Ama Lachei Stis Nefelis
For an original culinary experience, head to Ama Lachei for lunch or dinner. Walk through the gate of this converted primary school and you immediately get an idea of what an old Athenian courtyard used to look like. On a sunny day, you can soak up the relaxed atmosphere watching the locals gesture their way through endless conversations, as they occupy the tables for hours. You can try a variety of meze dishes that use local delicacies. There’s a good selection of wines and it all comes at very reasonable prices.
Exarchia has dozens of record shops full of new and used picks, because frankly vinyl never went out of fashion here. In general, vintage shopping is staging a strong comeback in this neighbourhood of bargain hunters. Visit Ippokratous Street to unearth second hand luxury in shops like BOHBO or Yesterday’s Bread, which imports clothes and accessories from the Netherlands.

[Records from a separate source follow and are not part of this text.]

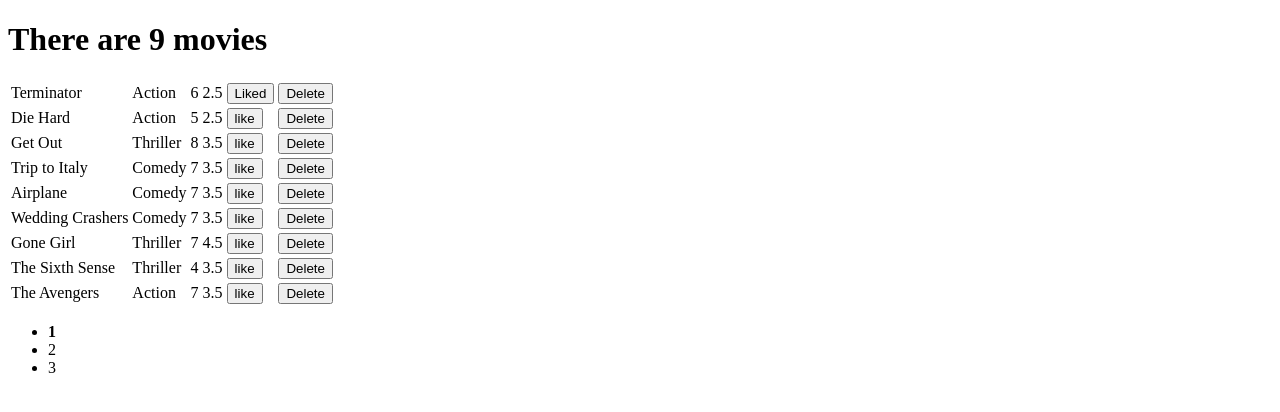
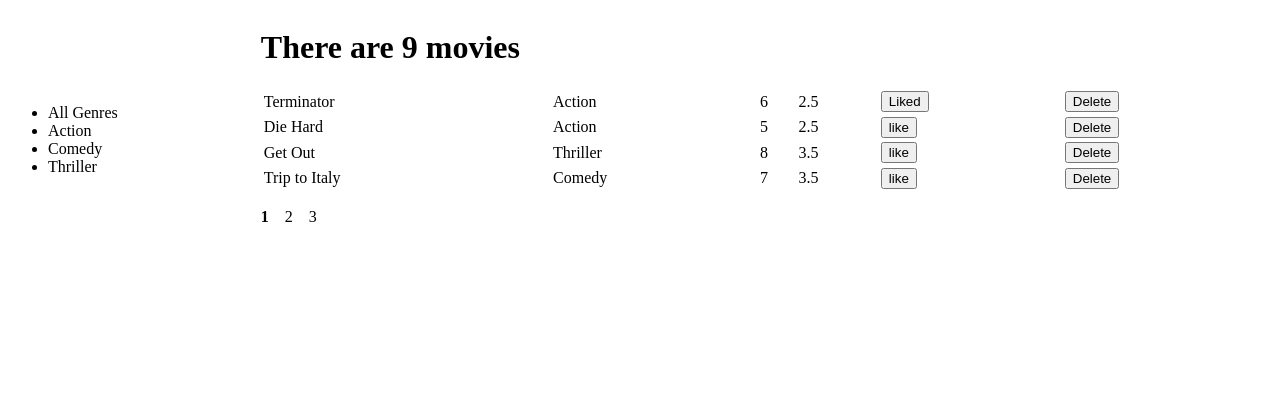
Before and after one commit to gerelmafaust/movies, a React (Create React App) app: page / in a window 1280 px wide. Shown: the top 412 px of the page. Built offline with nearby package versions, Linux system fonts and the light colour scheme.

Commit message:
progress

```diff
--- a/package.json
+++ b/package.json
@@ -3,6 +3,7 @@
   "version": "0.1.0",
   "private": true,
   "dependencies": {
+    "prop-types": "^15.6.2",
     "react": "^16.4.1",
     "react-dom": "^16.4.1",
     "react-scripts": "1.1.4"
--- /dev/null
+++ b/src/App.css
@@ -0,0 +1,20 @@
+#root {
+  display: grid;
+  grid-template-columns: 1fr 4fr;
+}
+
+.header {
+  grid-column: 2 / 3;
+}
+
+.pagination {
+  grid-column: 2 / 3;
+  padding: 0;
+}
+
+.pagination > li {
+  list-style-type: none;
+  display: inline;
+  margin-right: 1em;
+  cursor: pointer;
+}
--- a/src/App.js
+++ b/src/App.js
@@ -1,5 +1,6 @@
 import React, { Component } from "react";
 import Movies from "./components/movies";
+import "./App.css";
 
 class App extends Component {
   render() {
--- /dev/null
+++ b/src/components/common/filters.jsx
@@ -0,0 +1,19 @@
+import React from "react";
+import PropTypes from "prop-types";
+
+const Filters = props => {
+  const { filters, currentFilter } = props;
+
+  const allFilters = [...filters];
+  allFilters.unshift({ name: "All Genres" });
+
+  return (
+    <ul>
+      {allFilters.map(filter => {
+        return <li key={allFilters.indexOf(filter)}>{filter.name}</li>;
+      })}
+    </ul>
+  );
+};
+
+export default Filters;
--- a/src/components/common/pagination.jsx
+++ b/src/components/common/pagination.jsx
@@ -1,4 +1,5 @@
 import React from "react";
+import PropTypes from "prop-types";
 
 const Pagination = props => {
   const { itemsCount, pageSize, currentPage, onPageChange } = props;
@@ -9,11 +10,11 @@ const Pagination = props => {
   if (pagesCount === 1) return null;
 
   return (
-    <ul>
+    <ul className="pagination">
       {pages.map(page => {
         return (
           <li key={page}>
-            <a onClick={() => onPageChange(page)} style={{ cursor: "pointer" }}>
+            <a onClick={() => onPageChange(page)}>
               {page === currentPage ? (
                 <span style={{ fontWeight: "bold" }}>{page}</span>
               ) : (
@@ -27,4 +28,11 @@ const Pagination = props => {
   );
 };
 
+Pagination.propTypes = {
+  itemsCount: PropTypes.number.isRequired,
+  pageSize: PropTypes.number.isRequired,
+  currentPage: PropTypes.number.isRequired,
+  onPageChange: PropTypes.func.isRequired
+};
+
 export default Pagination;
--- a/src/components/header.jsx
+++ b/src/components/header.jsx
@@ -1,11 +1,10 @@
 import React from "react";
 
 const Header = ({ moviesCount }) => {
-  return moviesCount > 0 ? (
-    <h1>There are {moviesCount} movies</h1>
-  ) : (
-    <h1>There are no movies</h1>
-  );
+  const message =
+    moviesCount > 0 ? `There are ${moviesCount} movies` : `There are no movies`;
+
+  return <h1 className="header">{message}</h1>;
 };
 
 export default Header;
--- a/src/components/movies.jsx
+++ b/src/components/movies.jsx
@@ -1,13 +1,19 @@
 import React, { Component } from "react";
+
 import { getMovies } from "../services/fakeMovieService";
+import { getGenres } from "../services/fakeGenreService";
+import { paginate } from "../utils/paginate";
+
 import Header from "./header";
+import Filters from "./common/filters";
 import Movie from "./movie";
 import Pagination from "./common/pagination";
-import { paginate } from "../utils/paginate";
 
 class Movies extends Component {
   state = {
     movies: getMovies(),
+    genres: getGenres(),
+    currentGenre: "lala",
     pageSize: 4,
     currentPage: 1
   };
@@ -30,16 +36,23 @@ class Movies extends Component {
 
   render() {
     const { length: count } = this.state.movies;
-    const { pageSize, currentPage, movies: allMovies } = this.state;
+    const {
+      pageSize,
+      currentPage,
+      movies: allMovies,
+      currentFilter,
+      genres: filters
+    } = this.state;
 
     const movies = paginate(allMovies, currentPage, pageSize);
 
     return (
       <React.Fragment>
         <Header moviesCount={count} />
+        <Filters filters={filters} currentFilter={currentFilter} />
         <table>
           <tbody>
-            {this.state.movies.map(movie => {
+            {movies.map(movie => {
               return (
                 <Movie
                   key={movies.indexOf(movie)}
--- a/src/utils/paginate.js
+++ b/src/utils/paginate.js
@@ -1,17 +1,8 @@
 export function paginate(allItems, pageNumber, pageSize) {
-  const startIndex = (pageNumber - 1) * pageSize;
-
-  return allItems.slice(startIndex, pageSize);
-
-  // const [head, ...tail] = items.slice(startIndex);
-
-  // console.log(Object.values(tail));
-
-  // var array = [1, 2, 3, 4]
-  // console.log(_.slice(array, 1, 3))
-  // // output: [2, 3]
-
-  // var array = [1, 2, 3, 4]
-  // console.log(array.slice(1, 3));
-  // // output: [2, 3]
+  --pageNumber;
+  const pageItems = allItems.slice(
+    pageNumber * pageSize,
+    (pageNumber + 1) * pageSize
+  );
+  return pageItems;
 }
```
Also changed, not shown: 1 other file (tests, documents, lock files or other folders).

Alexandrino Café Bistro
For French flair, Alexandrino, an all-day joint flanked by restaurants, has a cosmopolitan vibe that’s a far cry from your average Exarchia bar. An established spot for people watching, it enjoys a reputation for great service and cocktails, including a mean pisco sour. To fully enjoy the long list of drinks and wines, you’ll have to get lucky and snare a stool at the long wooden bar. If you do manage to grab one of the coveted tables, settle in to savour the jazzy ambience and enticing selection of sweet and savoury snacks.
Another great all-day choice, Warehouse offers a refreshing combination of relaxed sophistication and industrial design, where you can choose from a lengthy list of wines by the glass. The food menu is short, but includes dishes that give classic recipes a touch up, like the striploin steak and buttery bulgur, making the place an established favourite of the locals.
The National Archaeological Museum Café
At the far end of Exarchia on the once grand Patission Avenue, the National Archeological Museum and the National Technical University of Athens stand out as two elegant examples of neoclassical architecture. The Museum displays jaw-dropping collections that cover 7,000 years of ancient Greek history. If you’re looking to get away from the hustle and bustle of the area, take refuge in its wonderful garden café where you can sip on a Greek coffee sitting amongst ancient statues.